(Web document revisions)
==============================

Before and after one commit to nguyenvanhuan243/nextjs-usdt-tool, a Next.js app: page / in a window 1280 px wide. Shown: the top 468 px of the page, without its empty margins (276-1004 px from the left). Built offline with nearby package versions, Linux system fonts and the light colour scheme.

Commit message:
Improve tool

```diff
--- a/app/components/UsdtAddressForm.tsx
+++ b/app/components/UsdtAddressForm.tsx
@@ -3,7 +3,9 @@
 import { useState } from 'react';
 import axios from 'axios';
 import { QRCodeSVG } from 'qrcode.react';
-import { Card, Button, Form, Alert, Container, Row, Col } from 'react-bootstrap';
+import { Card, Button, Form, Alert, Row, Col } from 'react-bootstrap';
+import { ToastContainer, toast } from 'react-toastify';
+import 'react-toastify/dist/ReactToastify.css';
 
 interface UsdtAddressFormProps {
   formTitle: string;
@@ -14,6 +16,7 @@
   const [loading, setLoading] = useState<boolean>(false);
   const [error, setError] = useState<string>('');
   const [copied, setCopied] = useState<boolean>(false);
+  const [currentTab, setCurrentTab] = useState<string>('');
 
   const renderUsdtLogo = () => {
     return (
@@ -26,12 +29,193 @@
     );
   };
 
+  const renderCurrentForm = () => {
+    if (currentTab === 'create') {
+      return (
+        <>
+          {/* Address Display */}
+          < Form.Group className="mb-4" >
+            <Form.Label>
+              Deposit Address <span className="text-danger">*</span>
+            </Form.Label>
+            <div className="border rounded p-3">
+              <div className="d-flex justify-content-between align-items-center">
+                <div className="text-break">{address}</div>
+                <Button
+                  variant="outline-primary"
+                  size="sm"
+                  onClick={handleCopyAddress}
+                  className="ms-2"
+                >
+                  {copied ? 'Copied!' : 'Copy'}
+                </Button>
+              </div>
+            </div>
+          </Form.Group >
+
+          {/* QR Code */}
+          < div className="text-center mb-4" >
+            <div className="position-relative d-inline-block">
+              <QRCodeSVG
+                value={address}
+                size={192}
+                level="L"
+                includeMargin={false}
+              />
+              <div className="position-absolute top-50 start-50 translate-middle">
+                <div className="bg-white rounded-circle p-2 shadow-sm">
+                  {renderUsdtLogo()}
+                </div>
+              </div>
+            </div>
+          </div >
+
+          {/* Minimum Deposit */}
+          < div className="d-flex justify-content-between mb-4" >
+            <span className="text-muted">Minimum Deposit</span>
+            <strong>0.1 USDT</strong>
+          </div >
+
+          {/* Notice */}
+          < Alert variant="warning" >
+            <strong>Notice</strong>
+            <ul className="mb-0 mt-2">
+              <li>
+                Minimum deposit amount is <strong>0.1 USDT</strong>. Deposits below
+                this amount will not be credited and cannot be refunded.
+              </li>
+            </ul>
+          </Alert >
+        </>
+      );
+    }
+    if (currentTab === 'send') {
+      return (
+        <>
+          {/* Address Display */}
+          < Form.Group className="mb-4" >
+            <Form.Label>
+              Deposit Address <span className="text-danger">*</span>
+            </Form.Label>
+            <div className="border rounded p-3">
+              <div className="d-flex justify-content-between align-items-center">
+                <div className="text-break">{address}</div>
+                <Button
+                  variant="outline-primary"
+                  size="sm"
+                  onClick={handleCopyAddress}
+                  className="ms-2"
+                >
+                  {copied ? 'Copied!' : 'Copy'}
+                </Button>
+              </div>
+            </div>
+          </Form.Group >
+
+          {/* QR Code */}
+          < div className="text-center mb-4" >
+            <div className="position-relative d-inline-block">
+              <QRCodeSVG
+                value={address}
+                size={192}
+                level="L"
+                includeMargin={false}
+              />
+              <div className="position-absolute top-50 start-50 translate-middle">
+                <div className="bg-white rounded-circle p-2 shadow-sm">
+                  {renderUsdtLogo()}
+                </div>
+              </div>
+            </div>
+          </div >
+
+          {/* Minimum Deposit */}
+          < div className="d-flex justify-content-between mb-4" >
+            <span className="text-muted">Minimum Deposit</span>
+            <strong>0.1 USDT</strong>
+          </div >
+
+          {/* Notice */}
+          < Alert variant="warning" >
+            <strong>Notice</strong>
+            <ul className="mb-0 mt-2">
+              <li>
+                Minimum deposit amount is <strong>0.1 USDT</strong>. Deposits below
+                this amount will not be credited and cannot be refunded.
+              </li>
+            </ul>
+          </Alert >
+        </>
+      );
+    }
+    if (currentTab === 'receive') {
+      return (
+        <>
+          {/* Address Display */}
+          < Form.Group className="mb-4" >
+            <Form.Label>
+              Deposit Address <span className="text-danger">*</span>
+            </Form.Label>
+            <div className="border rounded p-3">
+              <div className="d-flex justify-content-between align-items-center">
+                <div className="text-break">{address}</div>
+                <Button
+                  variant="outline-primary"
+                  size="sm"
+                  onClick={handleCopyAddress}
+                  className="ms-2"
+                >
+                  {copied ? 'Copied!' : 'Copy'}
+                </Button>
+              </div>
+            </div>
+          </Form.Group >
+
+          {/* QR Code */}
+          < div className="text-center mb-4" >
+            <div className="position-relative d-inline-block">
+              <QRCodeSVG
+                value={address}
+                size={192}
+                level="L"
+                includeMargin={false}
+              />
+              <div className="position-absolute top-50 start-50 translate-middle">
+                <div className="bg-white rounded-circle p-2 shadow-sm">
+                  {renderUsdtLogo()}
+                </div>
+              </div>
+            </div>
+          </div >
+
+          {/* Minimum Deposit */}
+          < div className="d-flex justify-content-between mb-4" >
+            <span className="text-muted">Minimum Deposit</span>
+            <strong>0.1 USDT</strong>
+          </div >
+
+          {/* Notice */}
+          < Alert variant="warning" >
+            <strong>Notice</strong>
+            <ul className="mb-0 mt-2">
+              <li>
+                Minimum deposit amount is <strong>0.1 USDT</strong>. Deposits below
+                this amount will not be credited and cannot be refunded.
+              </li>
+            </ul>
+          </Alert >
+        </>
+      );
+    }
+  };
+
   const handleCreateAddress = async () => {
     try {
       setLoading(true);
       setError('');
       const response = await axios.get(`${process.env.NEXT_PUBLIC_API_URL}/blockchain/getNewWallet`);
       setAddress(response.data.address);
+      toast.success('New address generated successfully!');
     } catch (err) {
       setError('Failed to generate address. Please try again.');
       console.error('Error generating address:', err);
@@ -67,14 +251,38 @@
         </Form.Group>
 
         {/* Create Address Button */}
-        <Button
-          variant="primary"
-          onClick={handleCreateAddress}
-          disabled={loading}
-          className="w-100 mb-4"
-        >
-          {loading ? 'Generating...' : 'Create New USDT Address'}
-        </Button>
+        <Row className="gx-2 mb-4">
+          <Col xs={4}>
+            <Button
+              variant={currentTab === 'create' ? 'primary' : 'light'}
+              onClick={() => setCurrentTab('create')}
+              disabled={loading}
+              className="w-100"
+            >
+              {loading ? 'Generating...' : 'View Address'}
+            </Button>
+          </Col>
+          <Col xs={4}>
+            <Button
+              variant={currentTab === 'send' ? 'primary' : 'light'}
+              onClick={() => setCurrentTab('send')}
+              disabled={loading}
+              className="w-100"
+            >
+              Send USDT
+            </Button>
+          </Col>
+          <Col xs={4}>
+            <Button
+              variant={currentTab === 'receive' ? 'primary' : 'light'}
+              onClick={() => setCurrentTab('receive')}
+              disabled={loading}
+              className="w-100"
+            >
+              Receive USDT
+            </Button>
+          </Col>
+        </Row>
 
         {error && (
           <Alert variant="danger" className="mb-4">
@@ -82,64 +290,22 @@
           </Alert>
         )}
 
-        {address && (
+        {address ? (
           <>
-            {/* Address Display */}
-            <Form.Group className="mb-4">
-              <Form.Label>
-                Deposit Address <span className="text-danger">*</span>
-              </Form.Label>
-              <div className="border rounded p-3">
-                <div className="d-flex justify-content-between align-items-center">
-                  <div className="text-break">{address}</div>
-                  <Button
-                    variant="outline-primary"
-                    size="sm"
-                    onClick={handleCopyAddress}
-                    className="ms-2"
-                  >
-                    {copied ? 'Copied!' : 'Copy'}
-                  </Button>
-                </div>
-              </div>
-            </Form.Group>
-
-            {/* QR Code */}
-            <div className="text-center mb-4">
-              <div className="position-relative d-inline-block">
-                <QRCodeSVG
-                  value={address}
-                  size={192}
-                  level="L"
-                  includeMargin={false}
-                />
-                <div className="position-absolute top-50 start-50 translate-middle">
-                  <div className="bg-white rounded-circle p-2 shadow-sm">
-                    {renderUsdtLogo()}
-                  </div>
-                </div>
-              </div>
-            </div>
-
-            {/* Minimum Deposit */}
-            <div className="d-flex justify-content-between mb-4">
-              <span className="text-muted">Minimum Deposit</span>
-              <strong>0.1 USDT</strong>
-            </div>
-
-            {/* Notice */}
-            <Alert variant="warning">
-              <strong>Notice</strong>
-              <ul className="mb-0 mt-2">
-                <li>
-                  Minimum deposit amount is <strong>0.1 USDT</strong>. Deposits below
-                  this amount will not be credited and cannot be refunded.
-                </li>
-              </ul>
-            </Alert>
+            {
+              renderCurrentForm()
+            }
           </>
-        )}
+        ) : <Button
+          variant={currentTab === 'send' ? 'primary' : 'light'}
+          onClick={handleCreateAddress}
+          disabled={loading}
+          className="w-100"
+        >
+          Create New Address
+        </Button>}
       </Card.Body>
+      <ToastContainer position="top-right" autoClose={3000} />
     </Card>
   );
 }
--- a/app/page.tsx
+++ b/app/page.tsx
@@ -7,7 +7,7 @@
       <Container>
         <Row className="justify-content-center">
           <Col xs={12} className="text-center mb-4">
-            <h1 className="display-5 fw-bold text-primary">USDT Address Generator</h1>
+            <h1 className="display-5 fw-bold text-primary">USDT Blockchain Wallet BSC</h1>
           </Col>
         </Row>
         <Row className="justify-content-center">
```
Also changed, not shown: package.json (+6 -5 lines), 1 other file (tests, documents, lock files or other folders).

==============================

Task prompt: Match on "from": copy every line in the records that has it.

Finished exercise:
Before and after one commit to nguyenvanhuan243/nextjs-usdt-tool, a Next.js app: page / in a window 1280 px wide. Shown: the top 468 px of the page, without its empty margins (276-1004 px from the left). Built offline with nearby package versions, Linux system fonts and the light colour scheme.
 import { useState } from 'react';
 import axios from 'axios';
 import { QRCodeSVG } from 'qrcode.react';
-import { Card, Button, Form, Alert, Container, Row, Col } from 'react-bootstrap';
+import { Card, Button, Form, Alert, Row, Col } from 'react-bootstrap';
+import { ToastContainer, toast } from 'react-toastify';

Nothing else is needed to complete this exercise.